+ Summer varieties are the most commonly cultivated for their great flavor and high yield. These tend to produce fruit in early to mid summer.
+ Everbearing varieties tend to do better in cooler climates and produce most fruit in the autumn, but their production can be staggered from spring to summer if climate permits.


Strawberries are most often propagated through runners. These are creeping, viney stems that opportunistically spread from the plant, looking for places to root. Propagation is commonly done at the end of the season when patches are broken up to reduce the risk of disease associated from dense growth. During this process, dozens of rooted runners may be removed from the soil.

Strawberries are rarely grown from seed other than by hobby gardeners looking to experiment or grow novel varieties.

Planting and Maintenance

Planting strawberries is relatively straightforward.

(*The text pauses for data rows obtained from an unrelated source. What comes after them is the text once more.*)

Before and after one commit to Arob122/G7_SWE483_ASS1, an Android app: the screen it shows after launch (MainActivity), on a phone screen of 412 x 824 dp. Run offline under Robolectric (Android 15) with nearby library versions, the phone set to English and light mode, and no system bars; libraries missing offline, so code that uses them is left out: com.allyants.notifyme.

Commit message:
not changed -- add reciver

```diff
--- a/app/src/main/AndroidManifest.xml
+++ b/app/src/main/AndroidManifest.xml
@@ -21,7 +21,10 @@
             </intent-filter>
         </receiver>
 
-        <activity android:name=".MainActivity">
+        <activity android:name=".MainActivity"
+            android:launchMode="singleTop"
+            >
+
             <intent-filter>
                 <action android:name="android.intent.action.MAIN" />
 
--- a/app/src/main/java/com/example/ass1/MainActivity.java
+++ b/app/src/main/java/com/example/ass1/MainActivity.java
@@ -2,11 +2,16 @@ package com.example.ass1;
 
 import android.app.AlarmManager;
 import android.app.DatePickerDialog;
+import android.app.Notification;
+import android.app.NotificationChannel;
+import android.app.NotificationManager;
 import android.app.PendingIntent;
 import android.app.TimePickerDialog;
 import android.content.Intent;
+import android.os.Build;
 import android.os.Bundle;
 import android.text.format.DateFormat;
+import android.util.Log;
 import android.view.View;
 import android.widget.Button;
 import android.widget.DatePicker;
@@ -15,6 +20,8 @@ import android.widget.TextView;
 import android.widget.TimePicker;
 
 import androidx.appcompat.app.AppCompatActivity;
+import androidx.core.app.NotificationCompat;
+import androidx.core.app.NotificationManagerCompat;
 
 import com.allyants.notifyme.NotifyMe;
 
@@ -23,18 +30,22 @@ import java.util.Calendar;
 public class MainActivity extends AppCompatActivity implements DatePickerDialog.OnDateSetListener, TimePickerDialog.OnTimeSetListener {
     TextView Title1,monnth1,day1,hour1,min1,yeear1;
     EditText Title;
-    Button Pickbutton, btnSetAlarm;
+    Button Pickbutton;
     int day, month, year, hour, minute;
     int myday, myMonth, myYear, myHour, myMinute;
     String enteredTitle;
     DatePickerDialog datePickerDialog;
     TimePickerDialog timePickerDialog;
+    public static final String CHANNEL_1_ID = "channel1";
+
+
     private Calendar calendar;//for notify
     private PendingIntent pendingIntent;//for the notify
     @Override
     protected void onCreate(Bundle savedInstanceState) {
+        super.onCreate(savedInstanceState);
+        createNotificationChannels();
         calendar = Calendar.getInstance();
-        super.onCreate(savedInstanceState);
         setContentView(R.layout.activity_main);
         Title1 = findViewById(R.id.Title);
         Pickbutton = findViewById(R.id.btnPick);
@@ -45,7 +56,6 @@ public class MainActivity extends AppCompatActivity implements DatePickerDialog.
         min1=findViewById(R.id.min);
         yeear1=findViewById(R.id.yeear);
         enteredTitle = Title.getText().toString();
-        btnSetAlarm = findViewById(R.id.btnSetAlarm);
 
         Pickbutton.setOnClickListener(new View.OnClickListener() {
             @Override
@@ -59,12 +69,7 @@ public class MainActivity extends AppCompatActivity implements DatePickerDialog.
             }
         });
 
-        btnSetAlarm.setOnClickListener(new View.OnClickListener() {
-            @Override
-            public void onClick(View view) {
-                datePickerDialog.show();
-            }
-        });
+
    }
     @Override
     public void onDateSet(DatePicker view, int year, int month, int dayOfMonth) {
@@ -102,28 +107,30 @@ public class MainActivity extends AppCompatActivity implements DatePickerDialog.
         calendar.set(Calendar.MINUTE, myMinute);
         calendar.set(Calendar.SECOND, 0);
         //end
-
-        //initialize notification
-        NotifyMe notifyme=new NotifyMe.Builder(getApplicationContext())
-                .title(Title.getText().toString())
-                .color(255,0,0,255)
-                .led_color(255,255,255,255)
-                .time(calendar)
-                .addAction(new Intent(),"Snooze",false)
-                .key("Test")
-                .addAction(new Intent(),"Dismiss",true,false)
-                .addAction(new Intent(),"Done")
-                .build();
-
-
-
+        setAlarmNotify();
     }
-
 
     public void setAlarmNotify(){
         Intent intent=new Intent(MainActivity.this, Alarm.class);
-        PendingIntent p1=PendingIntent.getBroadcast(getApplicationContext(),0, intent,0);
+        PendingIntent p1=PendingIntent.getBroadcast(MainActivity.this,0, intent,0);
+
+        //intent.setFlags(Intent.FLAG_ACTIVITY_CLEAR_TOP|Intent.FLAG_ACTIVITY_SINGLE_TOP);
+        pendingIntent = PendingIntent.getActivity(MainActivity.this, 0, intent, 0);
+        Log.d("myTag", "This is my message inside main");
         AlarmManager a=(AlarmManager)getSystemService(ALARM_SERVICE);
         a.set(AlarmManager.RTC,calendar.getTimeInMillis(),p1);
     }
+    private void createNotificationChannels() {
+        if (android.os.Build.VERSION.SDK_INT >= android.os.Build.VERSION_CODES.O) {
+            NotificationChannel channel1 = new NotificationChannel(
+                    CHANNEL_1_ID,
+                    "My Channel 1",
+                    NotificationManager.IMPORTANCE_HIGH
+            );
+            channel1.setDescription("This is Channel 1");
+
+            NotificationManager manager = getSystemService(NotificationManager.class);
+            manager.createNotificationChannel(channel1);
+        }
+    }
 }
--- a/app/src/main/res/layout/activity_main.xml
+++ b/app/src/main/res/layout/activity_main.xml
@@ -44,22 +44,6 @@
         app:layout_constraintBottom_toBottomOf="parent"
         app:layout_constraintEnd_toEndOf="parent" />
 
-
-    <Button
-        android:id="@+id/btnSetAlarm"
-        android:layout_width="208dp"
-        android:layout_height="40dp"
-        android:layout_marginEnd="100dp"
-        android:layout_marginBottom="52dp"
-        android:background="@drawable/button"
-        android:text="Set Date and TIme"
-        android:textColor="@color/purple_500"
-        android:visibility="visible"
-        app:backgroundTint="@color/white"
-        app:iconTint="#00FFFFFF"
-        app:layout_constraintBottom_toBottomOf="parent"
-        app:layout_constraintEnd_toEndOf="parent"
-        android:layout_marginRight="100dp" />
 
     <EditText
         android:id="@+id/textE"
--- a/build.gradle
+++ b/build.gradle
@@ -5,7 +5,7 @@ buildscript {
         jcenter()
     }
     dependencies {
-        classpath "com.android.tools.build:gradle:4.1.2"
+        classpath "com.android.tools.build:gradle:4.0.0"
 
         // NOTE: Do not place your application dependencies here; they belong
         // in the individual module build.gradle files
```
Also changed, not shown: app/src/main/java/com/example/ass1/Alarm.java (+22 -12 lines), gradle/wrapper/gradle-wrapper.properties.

+ Just place the already rooted plants in well amended and well-draining soil.
+ Summer varieties should be planted 20cm apart while everbearing ones can be much closer, up to 12cm apart.
+ If you are planting from a potted strawberry, break up the plant into individual runners and then plant immediately.
+ Place 10cm of straw mulch around the plants making sure the vegetation lies on top of it. Add more mulch if necessary, during the heat of the summer and before winter to help protect the soil from extreme temperatures.
+ Regularly remove and replant runners that are growing too close to each other. Tight bushy growth can lead to many diseases and decreased production for strawberry plants.
+ Strawberries are low growing, so remove weeds regularly as it may easily overshadow them. 

Common Problems

Strawberries have countless issues with pests and disease. These can be quite problematic, especially when cultivated outside of their optimal climate.

+ Birds eating strawberries - You can't blame them, they are delicious treats. Other than continuously monitoring your patch, one of the best options is with a specialty bird net placed over your plants. Another strategy that seems to work for some birds is to paint some strawberry sized rocks and place them in your patch. Birds will think they are berries, peck at them, and be annoyed by the hard and inedible rock they have just pecked.
+ Insect pests - These can be hard to tackle. For mites and aphids, thinning your plants can often be useful. Other insect pests can be treated by applying diatomaceous earth around your plants.
+ Diseases - Many diseases affect strawberry plants. Foliar diseases can often be reduced by proper thinning. Diseases can also be prevented by digging out your patch in the early spring and spreading out the runners to prevent overcrowding during the season. Spreading your plants to new locations that have not been cultivated with strawberries may also help reduce the incidence of disease.

Older post Newer post

Leave a comment

Please note, comments must be approved before they are published